The set up is fairly simple: Nazir is in his early 20s, in college, tutors basketball players on the side, lives at home, and seems like a good, but somewhat awkward, kid from Queens. One night, Naz gets invited to a party in Manhattan, but gets stood up by a friend before he’s set to go. So he takes his dad’s taxi (without telling him), gets lost in Manhattan, and ends up with a young woman (Andrea, played by Sophia Black D’Elia) in the back seat of his cab. Through the course of the evening, Naz (who is, on the surface, fairly clean cut) ends up drinking with Andrea (he doesn’t drink), taking drugs with her (he doesn’t take drugs) and having sex with her in her house (he’s only had sex one other time).
Post-coital, Naz wakes up in Andrea’s kitchen, and is a bit bleary-eyed from his drug and alcohol fueled tryst with Andrea. He walks upstairs to her bedroom to say goodbye, only to find her dead with multiple stab wounds. In a panic, he runs out of the house to his cab, only to realize that he doesn’t have his keys. So, he breaks a window on Andrea’s front door, cuts his hand in the process, grabs his keys and a knife that (presumably) was used to kill her, and flees the scene of the crime. After a wrong turn in his cab, Naz is pulled over by police, and through a series of unfortunate events, he becomes the prime suspect in the murder.
The Night Of is so compelling because the set-up is so strong, and the characters are drawn so well, that it’s very difficult not to get hooked. And as it is with procedurals where the police and lawyers dig into the lives of people, the more we as viewers know about the principle players, the more we are aware that all is not what it seems. Good kids aren’t always so good, bad people aren’t always outwardly bad, and the criminal justice system is rife with apathy and laziness that corrupts the system in subtle and not-so-subtle ways. Moreover, there’s an all-enveloping milieu of claustrophobia that keeps the tension level high in episode after episode. Credit the cinematography of Igor Martinovic and Robert Elswit and Steven Zaillian’s direction. Of course, without a stellar cast, The Night Of could have been a ho-hum affair.
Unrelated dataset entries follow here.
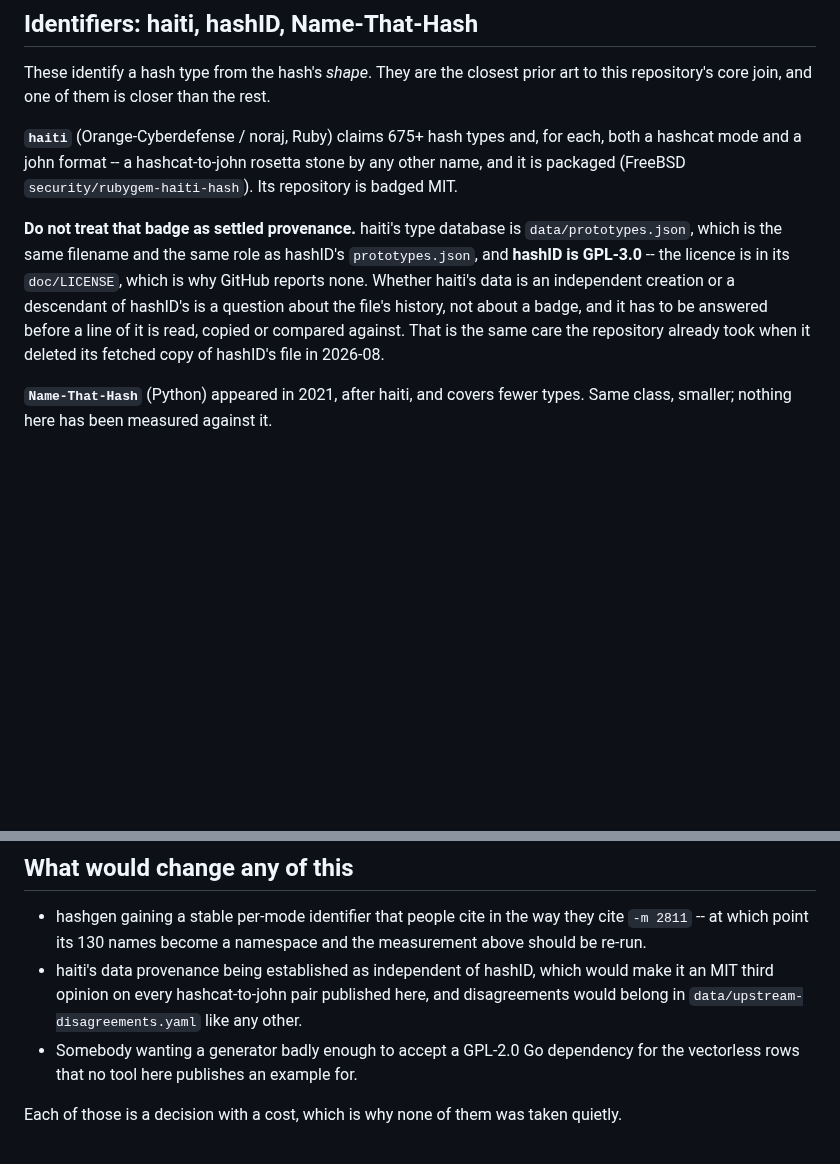
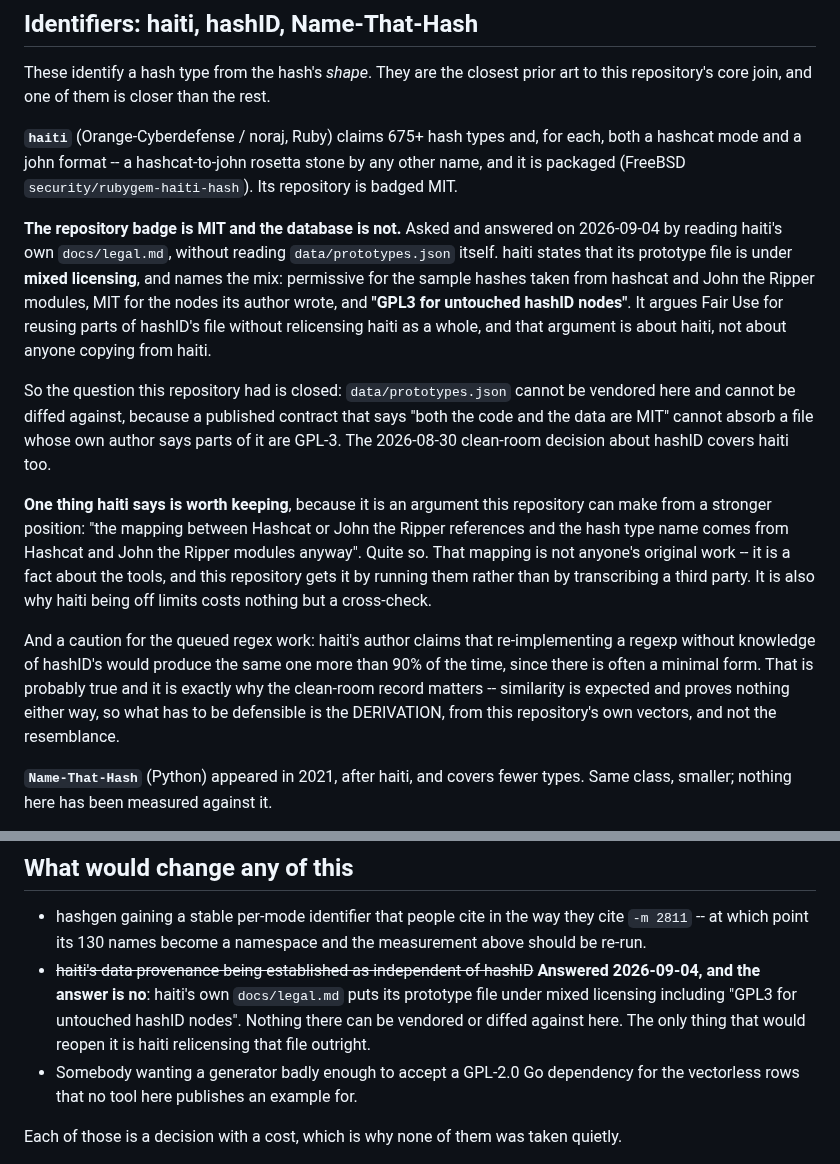
Before and after one commit to roycewilliams/cracking-rosetta, a Markdown page: docs/OTHER-TOOLS.md, 2 parts joined by grey strips. GitHub-like rendering; blank space fills up the shorter version.

Commit message:
haiti's provenance, answered by haiti
Royce asked for the file's history rather than its contents, so
docs/legal.md in noraj/haiti was read on 2026-09-04 and data/prototypes.json
was not.

haiti states its prototype file is under MIXED licensing and names the mix:
permissive for sample hashes taken from hashcat and John the Ripper modules,
MIT for the nodes its author wrote, and "GPL3 for untouched hashID nodes". It
argues Fair Use for reusing parts of hashID's file without relicensing haiti
as a whole -- an argument about haiti, not about anyone copying from it.

So the question is closed the other way from the hopeful reading. haiti cannot
be vendored here and cannot be diffed against, because a published contract
saying "both the code and the data are MIT" cannot absorb a file whose own
author says parts of it are GPL-3. The 2026-08-30 clean-room decision about
hashID covers haiti too.

Two things worth keeping out of it. haiti's own point that "the mapping
between Hashcat or John the Ripper references and the hash type name comes
from Hashcat and John the Ripper modules anyway" is exactly right, and it is
why losing the cross-check costs little: this repository gets that mapping by
RUNNING the tools rather than transcribing a third party. And its claim that
an independently written regexp would match hashID's more than 90% of the time
is a caution for the queued regex work -- resemblance proves nothing either
way, so what has to be defensible is the derivation from our own vectors.

Co-Authored-By: Claude Opus 5 (1M context) <noreply@anthropic.com>
Claude-Session: https://claude.ai/code/session_015r3AfgGDHsNwqRbj3V8LuR

```diff
--- a/docs/OTHER-TOOLS.md
+++ b/docs/OTHER-TOOLS.md
@@ -94,14 +94,35 @@ each, both a hashcat mode and a john format -- a hashcat-to-john rosetta stone
 by any other name, and it is packaged (FreeBSD `security/rubygem-haiti-hash`).
 Its repository is badged MIT.
 
-**Do not treat that badge as settled provenance.** haiti's type database is
-`data/prototypes.json`, which is the same filename and the same role as
-hashID's `prototypes.json`, and **hashID is GPL-3.0** -- the licence is in its
-`doc/LICENSE`, which is why GitHub reports none. Whether haiti's data is an
-independent creation or a descendant of hashID's is a question about the file's
-history, not about a badge, and it has to be answered before a line of it is
-read, copied or compared against. That is the same care the repository already
-took when it deleted its fetched copy of hashID's file in 2026-08.
+**The repository badge is MIT and the database is not.** Asked and answered on
+2026-09-04 by reading haiti's own `docs/legal.md`, without reading
+`data/prototypes.json` itself. haiti states that its prototype file is under
+**mixed licensing**, and names the mix: permissive for the sample hashes taken
+from hashcat and John the Ripper modules, MIT for the nodes its author wrote,
+and **"GPL3 for untouched hashID nodes"**. It argues Fair Use for reusing parts
+of hashID's file without relicensing haiti as a whole, and that argument is
+about haiti, not about anyone copying from haiti.
+
+So the question this repository had is closed: `data/prototypes.json` cannot
+be vendored here and cannot be diffed against, because a published contract
+that says "both the code and the data are MIT" cannot absorb a file whose own
+author says parts of it are GPL-3. The 2026-08-30 clean-room decision about
+hashID covers haiti too.
+
+**One thing haiti says is worth keeping**, because it is an argument this
+repository can make from a stronger position: "the mapping between Hashcat or
+John the Ripper references and the hash type name comes from Hashcat and John
+the Ripper modules anyway". Quite so. That mapping is not anyone's original
+work -- it is a fact about the tools, and this repository gets it by running
+them rather than by transcribing a third party. It is also why haiti being off
+limits costs nothing but a cross-check.
+
+And a caution for the queued regex work: haiti's author claims that
+re-implementing a regexp without knowledge of hashID's would produce the same
+one more than 90% of the time, since there is often a minimal form. That is
+probably true and it is exactly why the clean-room record matters -- similarity
+is expected and proves nothing either way, so what has to be defensible is the
+DERIVATION, from this repository's own vectors, and not the resemblance.
 
 **`Name-That-Hash`** (Python) appeared in 2021, after haiti, and covers fewer
 types. Same class, smaller; nothing here has been measured against it.
@@ -144,10 +165,11 @@ Not tracked because there is nothing to join on, not because they are bad.
 * hashgen gaining a stable per-mode identifier that people cite in the way they
   cite `-m 2811` -- at which point its 130 names become a namespace and the
   measurement above should be re-run.
-* haiti's data provenance being established as independent of hashID, which
-  would make it an MIT third opinion on every hashcat-to-john pair published
-  here, and disagreements would belong in
-  `data/upstream-disagreements.yaml` like any other.
+* ~~haiti's data provenance being established as independent of hashID~~
+  **Answered 2026-09-04, and the answer is no**: haiti's own `docs/legal.md`
+  puts its prototype file under mixed licensing including "GPL3 for untouched
+  hashID nodes". Nothing there can be vendored or diffed against here. The
+  only thing that would reopen it is haiti relicensing that file outright.
 * Somebody wanting a generator badly enough to accept a GPL-2.0 Go dependency
   for the vectorless rows that no tool here publishes an example for.
 
```
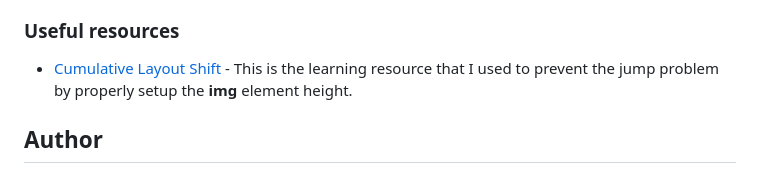
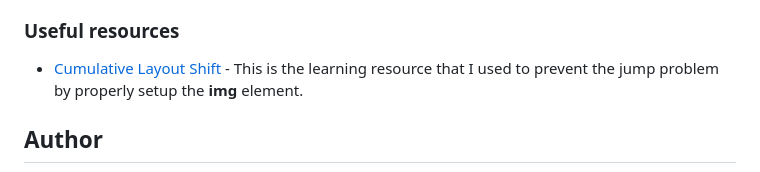
Before and after one commit to finkusuma-dev/frontendmentor-QR-code-component, a Markdown page: README.md, the part around the change. Rendered like a GitHub page.

Commit message:
doc: change what I learned

```diff
--- a/README.md
+++ b/README.md
@@ -71,7 +71,7 @@ Currently I've tried to apply the semantic HTML, but I don't know if my code is
 
 ### Useful resources
 
-- [Cumulative Layout Shift](https://web.dev/learn/images/performance-issues?authuser=1#cumulative_layout_shift) - This is the learning resource that I used to prevent the jump problem by properly setup the **img** element height.
+- [Cumulative Layout Shift](https://web.dev/learn/images/performance-issues?authuser=1#cumulative_layout_shift) - This is the learning resource that I used to prevent the jump problem by properly setup the **img** element.
 
 ## Author
 
```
In addition to Riz Ahmed’s slow transformation from nervous and awkward kid to hardened prisoner, John Turturro’s portrayal of an asthmatic bottom-feeder lawyer — who has a bad skin condition and a cat allergy — is probably one of the best performances he’s done in his career. The other standouts are Michael Kenneth Williams as Freddy, the cruel, but intellectually curious prison boss, Bill Camp as Detective Box, Jeannie Berlin as Helen Weiss, an assistant DA prosecuting Naz for murder, and Amara Karan as Chandra Kapoor — Naz’s lead lawyer in his trial. Naz’s parents (played by Peyman Moaadi and Poorna Jagannathan) are wonderful as an immigrant couple who have a limited understanding of the mores of living in New York City. Yes, they have worked hard to achieve a middle class lifestyle, have raised two kids who are more American than Pakistani, and there are many moments when the husband and wife quietly struggle to wade through the morass of the criminal justice system, the wary-looks and social shunning they have to endure by their own community and the wider society, and pained looks on their faces when they sit in the courtroom and hear graphic stories about how their “good son” isn’t all that good.
Of course, the burning question is: did Naz kill Andrea? He’s not sure because he blacked out before finding her body. There are other suspects who may or may not have murdered the girl, but when we do find out who killed her, there are more than a few moments when one is not sure what awaits Naz. Freedom or prison? Pesky ethics get in the way and make the central players in Naz’s defense and prosecution have to make some hard choices.
Now that the series has concluded, this is a prime time to binge watch this show on HBO. There so much compelling TV here, that you’ll be hooked from the get-go. So go forth and binge on The Night Of (if you haven’t already seen it), and you’ll come away extremely satisfied with this dark and tortuous journey.